Dataset items
########################################

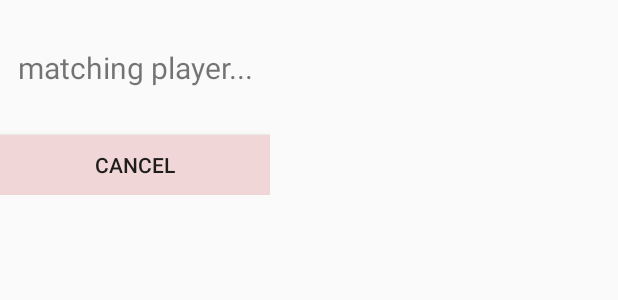
After one commit to shaui/TOEIC_GAME, an Android app: the layout layout_match_dialog.xml on its own in the app's theme, with its tools: preview values and no code run, on a phone screen of 412 x 824 dp. The commit adds this screen. Shown: the top 300 px of the screen. Run offline under Robolectric (Android 15) with nearby library versions, the phone set to English and light mode, and no system bars.

Commit message:
Finish the match function with firebase
Finish the match function with firebase

```diff
--- a/app/build.gradle
+++ b/app/build.gradle
@@ -1,4 +1,5 @@
 apply plugin: 'com.android.application'
+apply plugin: 'com.google.gms.google-services'
 
 android {
     compileSdkVersion 28
@@ -21,8 +22,10 @@ android {
 
 dependencies {
     implementation fileTree(include: ['*.jar'], dir: 'libs')
+    //noinspection GradleCompatible
     implementation 'com.android.support:appcompat-v7:28.0.0'
     implementation 'com.android.support.constraint:constraint-layout:1.1.3'
+    implementation 'com.google.firebase:firebase-database:16.0.4'
     testImplementation 'junit:junit:4.12'
     androidTestImplementation 'com.android.support.test:runner:1.0.2'
     androidTestImplementation 'com.android.support.test.espresso:espresso-core:3.0.2'
--- a/app/src/main/java/com/example/toeic_game/fragment/MainTabFragment.java
+++ b/app/src/main/java/com/example/toeic_game/fragment/MainTabFragment.java
@@ -1,7 +1,6 @@
 package com.example.toeic_game.fragment;
 
 import android.content.Context;
-import android.graphics.Bitmap;
 import android.os.Bundle;
 import android.support.annotation.NonNull;
 import android.support.annotation.Nullable;
@@ -15,7 +14,6 @@ import android.view.ViewGroup;
 
 import com.bumptech.glide.Glide;
 import com.example.toeic_game.R;
-
 import com.example.toeic_game.widget.StartDialog;
 import com.makeramen.roundedimageview.RoundedImageView;
 
@@ -109,4 +107,5 @@ public class MainTabFragment extends Fragment {
         riv_game_5.setOnClickListener(startOnclick);
     }
 
+
 }
--- /dev/null
+++ b/app/src/main/res/layout/layout_match_dialog.xml
@@ -0,0 +1,31 @@
+<?xml version="1.0" encoding="utf-8"?>
+<android.support.constraint.ConstraintLayout xmlns:android="http://schemas.android.com/apk/res/android"
+    android:layout_width="180dp"
+    android:layout_height="130dp"
+    android:id="@+id/layout_match_dialog"
+    xmlns:app="http://schemas.android.com/apk/res-auto">
+
+    <TextView
+        android:id="@+id/tv_match_player"
+        android:layout_width="wrap_content"
+        android:layout_height="wrap_content"
+        app:layout_constraintStart_toStartOf="parent"
+        app:layout_constraintEnd_toEndOf="parent"
+        app:layout_constraintTop_toTopOf="parent"
+        app:layout_constraintBottom_toTopOf="@id/btn_cancel"
+        android:textAllCaps="false"
+        android:textSize="20sp"
+        android:text="matching player..."/>
+
+    <Button
+        android:id="@+id/btn_cancel"
+        android:layout_width="match_parent"
+        android:layout_height="40dp"
+        app:layout_constraintStart_toStartOf="parent"
+        app:layout_constraintEnd_toEndOf="parent"
+        app:layout_constraintBottom_toBottomOf="parent"
+        android:textAllCaps="false"
+        android:text="CANCEL"
+        android:background="@color/colorGray"/>
+
+</android.support.constraint.ConstraintLayout>
--- a/build.gradle
+++ b/build.gradle
@@ -8,6 +8,7 @@ buildscript {
     }
     dependencies {
         classpath 'com.android.tools.build:gradle:3.4.2'
+        classpath 'com.google.gms:google-services:4.2.0'
 
         // NOTE: Do not place your application dependencies here; they belong
         // in the individual module build.gradle files
```
Also changed, not shown: app/src/main/java/com/example/toeic_game/MainActivity.java (+1 -9 lines), app/src/main/java/com/example/toeic_game/Player.java (added, +34 -0 lines), app/src/main/java/com/example/toeic_game/widget/MatchDialog.java (added, +177 -0 lines), app/src/main/java/com/example/toeic_game/widget/StartDialog.java (+7 -3 lines), 1 other file.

########################################

* _Directions_: Throughout the data above, copy all lines where the word "import" is found.

* _Result for this exercise_:
 import android.content.Context;
-import android.graphics.Bitmap;
 import android.os.Bundle;
 import android.support.annotation.NonNull;
 import android.support.annotation.Nullable;
@@ -15,7 +14,6 @@ import android.view.ViewGroup;
 import com.bumptech.glide.Glide;
 import com.example.toeic_game.R;
 import com.example.toeic_game.widget.StartDialog;
 import com.makeramen.roundedimageview.RoundedImageView;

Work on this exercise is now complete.